» **Information given**
**********

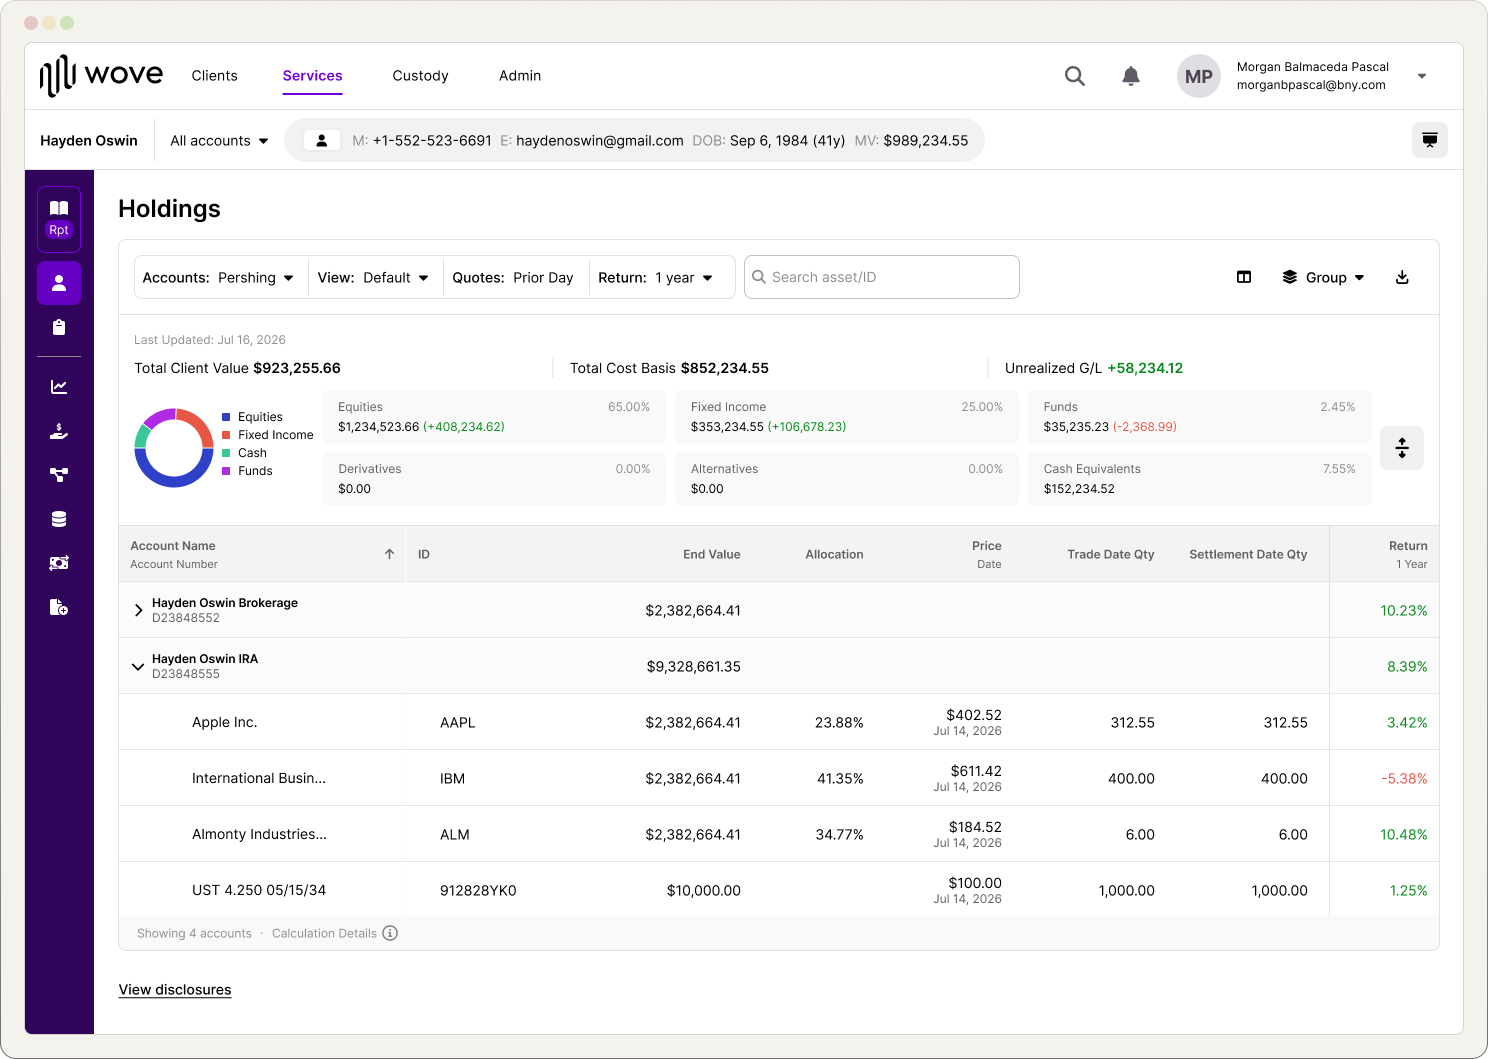
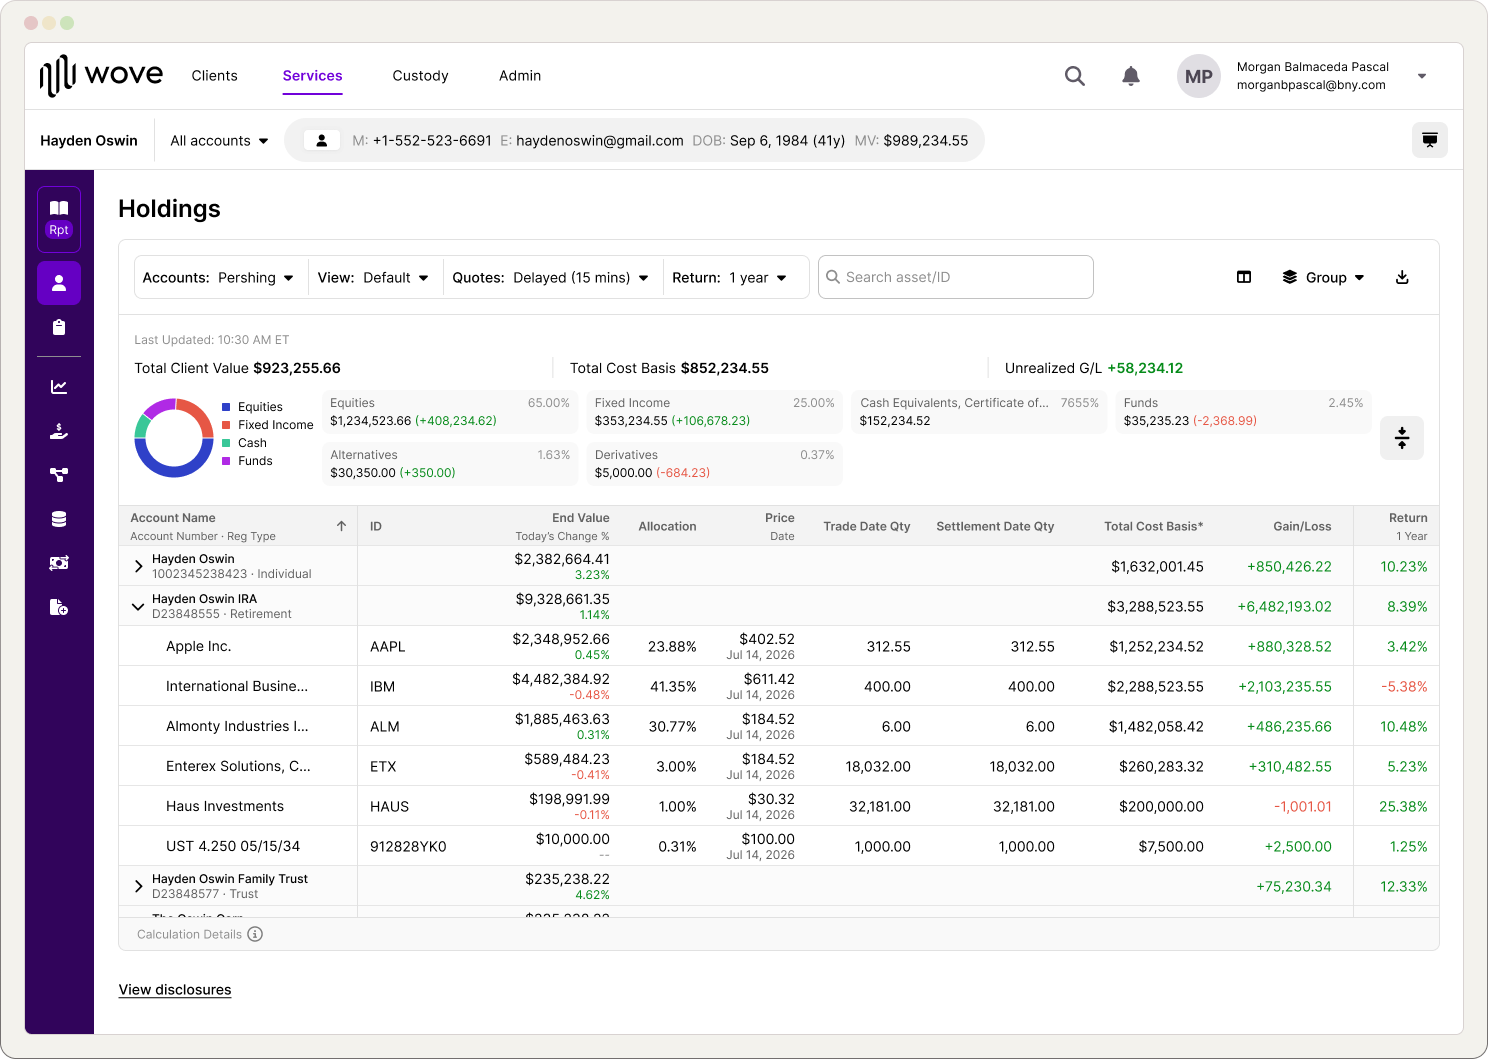
Update portfolio pages

diff --git a/clientholdings.html b/clientholdings.html
@@ -693,6 +693,10 @@
           <h2 class="cs-section-heading">Impact</h2>
           <div class="impact-cards">
             <div class="impact-card">
+              <span class="impact-card-label">900 users every 30 days, and growing.</span>
+              <p class="impact-card-body">Because we know what clients rely on most, we don't just show the data, we show the calculations they'd otherwise have to build themselves.</p>
+            </div>
+            <div class="impact-card">
               <span class="impact-card-label">Consolidated table with all accounts visible</span>
               <p class="impact-card-body">Saving users time, advisors no longer need to download multiple account files and reorganize the data to how they need it.</p>
             </div>
@@ -721,11 +725,11 @@
             <h2 class="cs-section-heading">Hierarchy</h2>
             <p class="cs-body">One new feature is the ability to track external (aka Held Away) accounts within the platform, giving advisors a more holistic view of their clients.</p>
             <div class="cs-subsection">
-              <span class="cs-subsection-label">Filters</span>
+              <span class="tag" style="margin-bottom: 8px;">Filters</span>
               <p class="cs-body">To let advisors pull the specific information they need, we kept the filters at the top. These filters affect all the content and data displays below. Users can also group their data by Client Account or by Asset, giving them the flexibility to focus on either how assets are affecting an account, or how many accounts a given asset is affecting.</p>
             </div>
             <div class="cs-subsection">
-              <span class="cs-subsection-label">Various Data Sources</span>
+              <span class="tag" style="margin-bottom: 8px;">Various Data Sources</span>
               <p class="cs-body">External accounts report data differently than internal accounts. Internal accounts receive real-time data, while external accounts send over a mix of update frequencies. To ensure we're using the most trustworthy data, external accounts display Prior Day data while internal accounts display real-time data. It was also crucial we didn't mix the two sources, since analyzing them together risked improper calculations.</p>
             </div>
           </div>
@@ -780,28 +784,66 @@
     document.addEventListener('click', (e) => { if (mobileMenuEl.classList.contains('is-open') && !mobileMenuEl.contains(e.target) && !hamburgerBtn.contains(e.target)) closeMenu(); });
     mobileMenuEl.querySelectorAll('.mobile-menu-link').forEach(link => link.addEventListener('click', closeMenu));
   </script>
-
-    // Scroll-reveal
+  <script>
+    // Scroll-reveal: dissolve in content as it enters the viewport
     (function () {
-      const selectors = ['.cs-section-heading', '.impact-card', '.solved-card', '.cs-body', '.cs-image-block', '.cs-subsection-label', '.footer-inner'];
-      const targets = document.querySelectorAll(selectors.join(', '));
-      // Stagger impact cards
+      const selectors = [
+        '.cs-image-wrap',
+        '.cs-section-heading',
+        '.cs-body',
+        '.cs-subsection',
+        '.impact-card',
+        '.solved-card',
+        '.footer-inner',
+        'iframe'
+      ];
+      const targets = Array.from(document.querySelectorAll(selectors.join(', ')));
+
+      // Stagger impact cards within each group
       document.querySelectorAll('.impact-cards').forEach(group => {
         group.querySelectorAll('.impact-card').forEach((card, i) => {
-          card.style.transitionDelay = (i * 0.1) + 's';
+          card.dataset.staggerIndex = i;
         });
       });
+
+      // Add reveal class to all targets
       targets.forEach(el => el.classList.add('reveal'));
+
+      // Separate above-fold (already visible) from below-fold
+      const vpHeight = window.innerHeight;
+      const aboveFold = [];
+      const belowFold = [];
+      targets.forEach(el => {
+        if (el.getBoundingClientRect().top < vpHeight) {
+          aboveFold.push(el);
+        } else {
+          belowFold.push(el);
+        }
+      });
+
+      // Above-fold: stagger in after a brief paint delay
+      aboveFold.forEach((el, i) => {
+        setTimeout(() => {
+          el.style.transitionDelay = '0s';
+          el.classList.add('is-visible');
+        }, 80 + i * 120);
+      });
+
+      // Below-fold: reveal on scroll
       const observer = new IntersectionObserver((entries) => {
         entries.forEach(entry => {
           if (entry.isIntersecting) {
-            entry.target.classList.add('is-visible');
-            observer.unobserve(entry.target);
+            const el = entry.target;
+            const stagger = el.dataset.staggerIndex ? parseFloat(el.dataset.staggerIndex) * 0.1 : 0;
+            el.style.transitionDelay = stagger + 's';
+            el.classList.add('is-visible');
+            observer.unobserve(el);
           }
         });
       }, { threshold: 0.08, rootMargin: '0px 0px -40px 0px' });
-      targets.forEach(el => observer.observe(el));
-    })();
 
+      belowFold.forEach(el => observer.observe(el));
+    })();
+  </script>
 </body>
 </html>

diff --git a/restrictions.html b/restrictions.html
@@ -561,28 +561,66 @@ if (currentY <= 0) { mainNav.classList.remove('nav--hidden'); }
     document.addEventListener('click', (e) => { if (mobileMenuEl.classList.contains('is-open') && !mobileMenuEl.contains(e.target) && !hamburgerBtn.contains(e.target)) closeMenu(); });
     mobileMenuEl.querySelectorAll('.mobile-menu-link').forEach(link => link.addEventListener('click', closeMenu));
   </script>
-
-    // Scroll-reveal
+  <script>
+    // Scroll-reveal: dissolve in content as it enters the viewport
     (function () {
-      const selectors = ['.cs-section-heading', '.impact-card', '.solved-card', '.cs-body', '.cs-image-block', '.cs-subsection-label', '.footer-inner'];
-      const targets = document.querySelectorAll(selectors.join(', '));
-      // Stagger impact cards
+      const selectors = [
+        '.cs-image-wrap',
+        '.cs-section-heading',
+        '.cs-body',
+        '.cs-subsection',
+        '.impact-card',
+        '.solved-card',
+        '.footer-inner',
+        'iframe'
+      ];
+      const targets = Array.from(document.querySelectorAll(selectors.join(', ')));
+
+      // Stagger impact cards within each group
       document.querySelectorAll('.impact-cards').forEach(group => {
         group.querySelectorAll('.impact-card').forEach((card, i) => {
-          card.style.transitionDelay = (i * 0.1) + 's';
+          card.dataset.staggerIndex = i;
         });
       });
+
+      // Add reveal class to all targets
       targets.forEach(el => el.classList.add('reveal'));
+
+      // Separate above-fold (already visible) from below-fold
+      const vpHeight = window.innerHeight;
+      const aboveFold = [];
+      const belowFold = [];
+      targets.forEach(el => {
+        if (el.getBoundingClientRect().top < vpHeight) {
+          aboveFold.push(el);
+        } else {
+          belowFold.push(el);
+        }
+      });
+
+      // Above-fold: stagger in after a brief paint delay
+      aboveFold.forEach((el, i) => {
+        setTimeout(() => {
+          el.style.transitionDelay = '0s';
+          el.classList.add('is-visible');
+        }, 80 + i * 120);
+      });
+
+      // Below-fold: reveal on scroll
       const observer = new IntersectionObserver((entries) => {
         entries.forEach(entry => {
           if (entry.isIntersecting) {
-            entry.target.classList.add('is-visible');
-            observer.unobserve(entry.target);
+            const el = entry.target;
+            const stagger = el.dataset.staggerIndex ? parseFloat(el.dataset.staggerIndex) * 0.1 : 0;
+            el.style.transitionDelay = stagger + 's';
+            el.classList.add('is-visible');
+            observer.unobserve(el);
           }
         });
       }, { threshold: 0.08, rootMargin: '0px 0px -40px 0px' });
-      targets.forEach(el => observer.observe(el));
-    })();
 
+      belowFold.forEach(el => observer.observe(el));
+    })();
+  </script>
 </body>
 </html>

diff --git a/selfservicemetrics.html b/selfservicemetrics.html
@@ -551,28 +551,66 @@ if (currentY <= 0) { mainNav.classList.remove('nav--hidden'); }
     document.addEventListener('click', (e) => { if (mobileMenuEl.classList.contains('is-open') && !mobileMenuEl.contains(e.target) && !hamburgerBtn.contains(e.target)) closeMenu(); });
     mobileMenuEl.querySelectorAll('.mobile-menu-link').forEach(link => link.addEventListener('click', closeMenu));
   </script>
-
-    // Scroll-reveal
+  <script>
+    // Scroll-reveal: dissolve in content as it enters the viewport
     (function () {
-      const selectors = ['.cs-section-heading', '.impact-card', '.solved-card', '.cs-body', '.cs-image-block', '.cs-subsection-label', '.footer-inner'];
-      const targets = document.querySelectorAll(selectors.join(', '));
-      // Stagger impact cards
+      const selectors = [
+        '.cs-image-wrap',
+        '.cs-section-heading',
+        '.cs-body',
+        '.cs-subsection',
+        '.impact-card',
+        '.solved-card',
+        '.footer-inner',
+        'iframe'
+      ];
+      const targets = Array.from(document.querySelectorAll(selectors.join(', ')));
+
+      // Stagger impact cards within each group
       document.querySelectorAll('.impact-cards').forEach(group => {
         group.querySelectorAll('.impact-card').forEach((card, i) => {
-          card.style.transitionDelay = (i * 0.1) + 's';
+          card.dataset.staggerIndex = i;
         });
       });
+
+      // Add reveal class to all targets
       targets.forEach(el => el.classList.add('reveal'));
+
+      // Separate above-fold (already visible) from below-fold
+      const vpHeight = window.innerHeight;
+      const aboveFold = [];
+      const belowFold = [];
+      targets.forEach(el => {
+        if (el.getBoundingClientRect().top < vpHeight) {
+          aboveFold.push(el);
+        } else {
+          belowFold.push(el);
+        }
+      });
+
+      // Above-fold: stagger in after a brief paint delay
+      aboveFold.forEach((el, i) => {
+        setTimeout(() => {
+          el.style.transitionDelay = '0s';
+          el.classList.add('is-visible');
+        }, 80 + i * 120);
+      });
+
+      // Below-fold: reveal on scroll
       const observer = new IntersectionObserver((entries) => {
         entries.forEach(entry => {
           if (entry.isIntersecting) {
-            entry.target.classList.add('is-visible');
-            observer.unobserve(entry.target);
+            const el = entry.target;
+            const stagger = el.dataset.staggerIndex ? parseFloat(el.dataset.staggerIndex) * 0.1 : 0;
+            el.style.transitionDelay = stagger + 's';
+            el.classList.add('is-visible');
+            observer.unobserve(el);
           }
         });
       }, { threshold: 0.08, rootMargin: '0px 0px -40px 0px' });
-      targets.forEach(el => observer.observe(el));
-    })();
 
+      belowFold.forEach(el => observer.observe(el));
+    })();
+  </script>
 </body>
 </html>

diff --git a/index.html b/index.html
@@ -323,7 +323,7 @@
     .hero-subtitle .divider { color: #c7c7c7; }
 
     @media (max-width: 1024px) {
-      .hero-title { font-size: 48px; }
+      .hero-title { font-size: 68px; }
       .hero-content { max-width: 100%; padding-top: 88px; }
       .work-section { padding-top: 88px; padding-bottom: 88px; }
       .experience-section { padding-top: 0; padding-bottom: 88px; }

**********

» **Task details**
All lines that contain the word "accounts" must be copied from the records above.

» **Written response**
               <span class="impact-card-label">Consolidated table with all accounts visible</span>
             <p class="cs-body">One new feature is the ability to track external (aka Held Away) accounts within the platform, giving advisors a more holistic view of their clients.</p>
               <p class="cs-body">To let advisors pull the specific information they need, we kept the filters at the top. These filters affect all the content and data displays below. Users can also group their data by Client Account or by Asset, giving them the flexibility to focus on either how assets are affecting an account, or how many accounts a given asset is affecting.</p>
               <p class="cs-body">External accounts report data differently than internal accounts. Internal accounts receive real-time data, while external accounts send over a mix of update frequencies. To ensure we're using the most trustworthy data, external accounts display Prior Day data while internal accounts display real-time data. It was also crucial we didn't mix the two sources, since analyzing them together risked improper calculations.</p>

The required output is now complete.